The screen never lies…

I would never do a film without believing in it. You cannot make anything without a belief. Without such a mental volation the film would end up feeling hollow and pretentious. The medium of film is such that what is on the screen never lies… it always speaks the truth.

We need freedom and money to make a film

When I signed a three-film deal with Sahara I did not differentiate between the corporate and non-corporate. After all everything is run by human beings and it’s all about the right communication with the human beings you are dealing with. We need freedom and money to make a film. Any party who understands this is eligible to finance movies. But apart from just financing movies the producer also has to take the project to a platform where it is marketed and presented for mass consumption in the best possible manner within the funds he has allocated. Sahara One Motion Pictures under the guidance of Seemanto Roy impressed upon me that they could easily do this. I believed Seemanto because of the serenity on his face. Well now we are making movies together.

Exciting times for Hindi Cinema

Small films are here to stay. They have made their presence felt especially in these multiplex times where programming good content in the cinema halls is a big requirement. One must never ignore the economic evolution of India as a financial institution and the growth of new entrepreneurs. Also a lot of finance is pouring in from third generation NRIs. We are now in one of the most exciting times for Hindi Cinema on the whole. But new filmmakers have a great responsibility – of utilizing these finances honestly, sincerely and the energy of utilizing the money should concentrate in making a good product rather than earning a great fee or involving big stars.

Lessons learnt
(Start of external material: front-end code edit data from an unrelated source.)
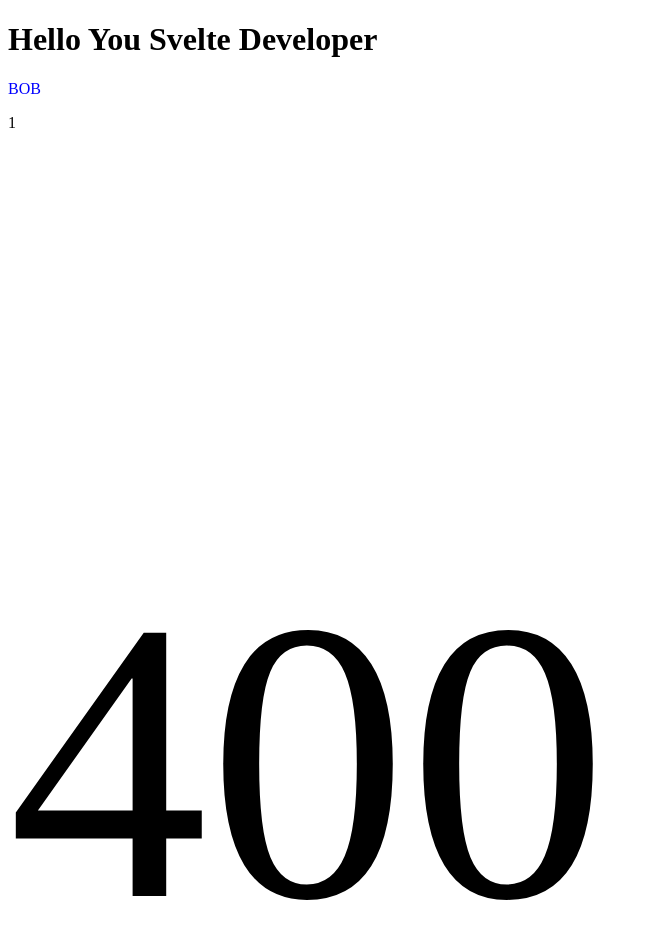
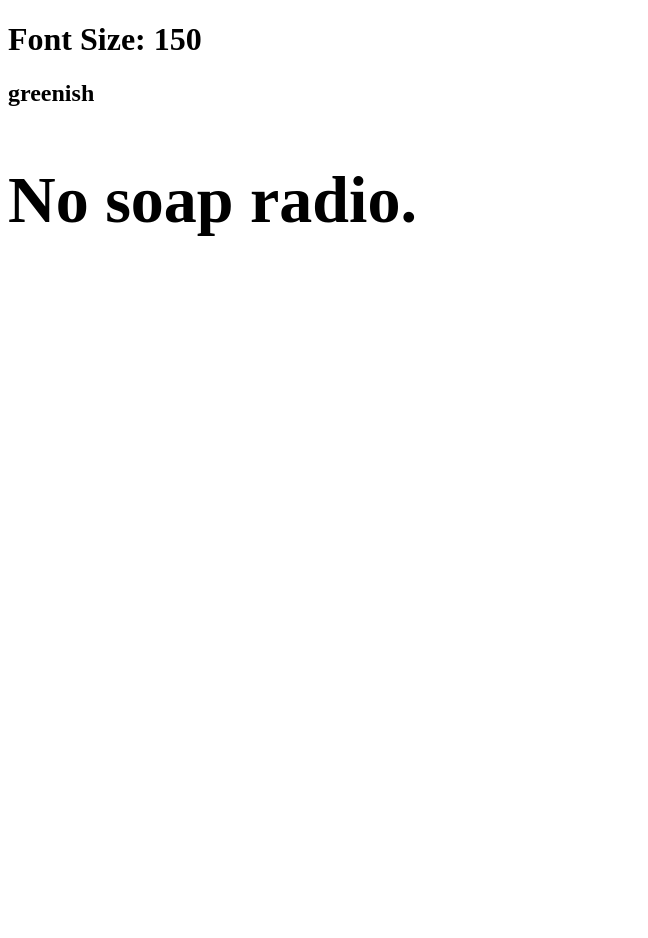
Before and after one commit to udemy-sveltekit-course/demo, a Svelte app: page / in a window 1280 px wide. Shown: the top 938 px of the page, without its empty margins (0-648 px from the left). After the commit the page ends 800 px from the top, so only its background shows below. Built offline with nearby package versions, Linux system fonts and the light colour scheme.

Commit message:
module2-video5

```diff
--- a/src/App.svelte
+++ b/src/App.svelte
@@ -1,15 +1,10 @@
 <script>
-  let name = 'Bob';
-  let favoriteColor = 'red';
-  let favoriteNumber = 30;
-  let fontSize = 20;
-  setTimeout(function () {
-    favoriteColor = 'blue';
-    fontSize = 400;
-  }, 1000);
+  import Funny from './Funny.svelte';
+  import MissionPossible from './MissionPossible.svelte';
+  let fontSize = 150;
+  let color = 'greenish';
 </script>
 
-<h1>Hello You Svelte Developer</h1>
-<p style="color: {favoriteColor};">{name.toUpperCase()}</p>
-<p>{favoriteNumber / 30}</p>
-<p style="font-size: {fontSize}px;">{fontSize}</p>
+<h1>Font Size: {fontSize}</h1>
+<MissionPossible {color} />
+<Funny {fontSize} />
--- a/src/Funny.svelte
+++ b/src/Funny.svelte
@@ -1 +1,12 @@
-<h2>No soap radio.</h2>
+<script>
+  export let fontSize = 100;
+  setInterval(() => {
+    if (fontSize === 150) {
+      fontSize = 5;
+    } else {
+      fontSize += 1;
+    }
+  }, 10);
+</script>
+
+<h2 style="font-size: {fontSize}px">No soap radio.</h2>
--- /dev/null
+++ b/src/MissionPossible.svelte
@@ -0,0 +1,5 @@
+<script>
+  export let color = 'purple';
+</script>
+
+<h2>{color}</h2>
--- a/src/main.js
+++ b/src/main.js
@@ -1,5 +1,4 @@
 import App from './App.svelte';
-
 const app = new App({
   target: document.getElementById('app'),
 });
```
One thing I learnt from Bheja Fry – there are no absolutes. With such a low-budget, a very small marketing budget, no hoardings, no bus-back publicity but only a few thousands posters, a modest programming time for TV promos, two small theatrical trailers, a star cast that was not the “mainstream,” no hardcore action, no hardcore romance, no mainstream music and songs, no exotic locales and releasing on the dreaded day of Friday the thirteenth, the film broke all norms. But I would still like to reiterate that it’s a victory of good comedy as the most favourite genre of today’s times. Is the country going through stress?! Also at the heart of it Bheja Fry was a well-made film. I can confidently say that. Every technician who worked on the film was carefully chosen to be a part of the film. Every one had a fire in their belly to do something good. The cinematographer Parixit, the audiographer Tapas, the editor Suresh, music director Sagar, production designer Meenal Agarwal, and all other technicians. To support that Sarika, Vinay, Ranvir and Bhairavi came and gave me magical support. I am so thankful to them. Milind came in like a breeze gave his best and disappeared like breeze. As for Rajat I am so grateful to him for believing in me so much. Bheja Fry is also a victory of this filmmaker who sat in his modest office at Santacruz and kept making films, which he strongly believed in and managed to create a model to raise finance either through internet or other means and to make films like Raghu Romeo and Mixed Doubles – made with a modest budget of Rs 55 lakhs. I learnt so much under him on Mixed Doubles. There was so much magic around us when we made that movie. I am happy that he has signed a Rs 20 crore deal with PNC to make more films. For the financial model of low-budget films Rajat Kapoor is a hero and he deserves all kudos for it.

Finally life has become so hectic that I kind of miss my unemployed days. “What is this life full of care, if we have no time to stand and stare?”

To shoot Bheja Fry I took six days and 12 nights but to write this piece I took 14 nights and numerous days. (I guess more – that’s how hectic life has been lately)

I wanted to end with the title of a poem by Theodore Tilton that majorly impressed me in school – “Even this shall pass away.”

DISCLAIMER: The views expressed in this article are those of the author and need not necessarily subscribe to the same.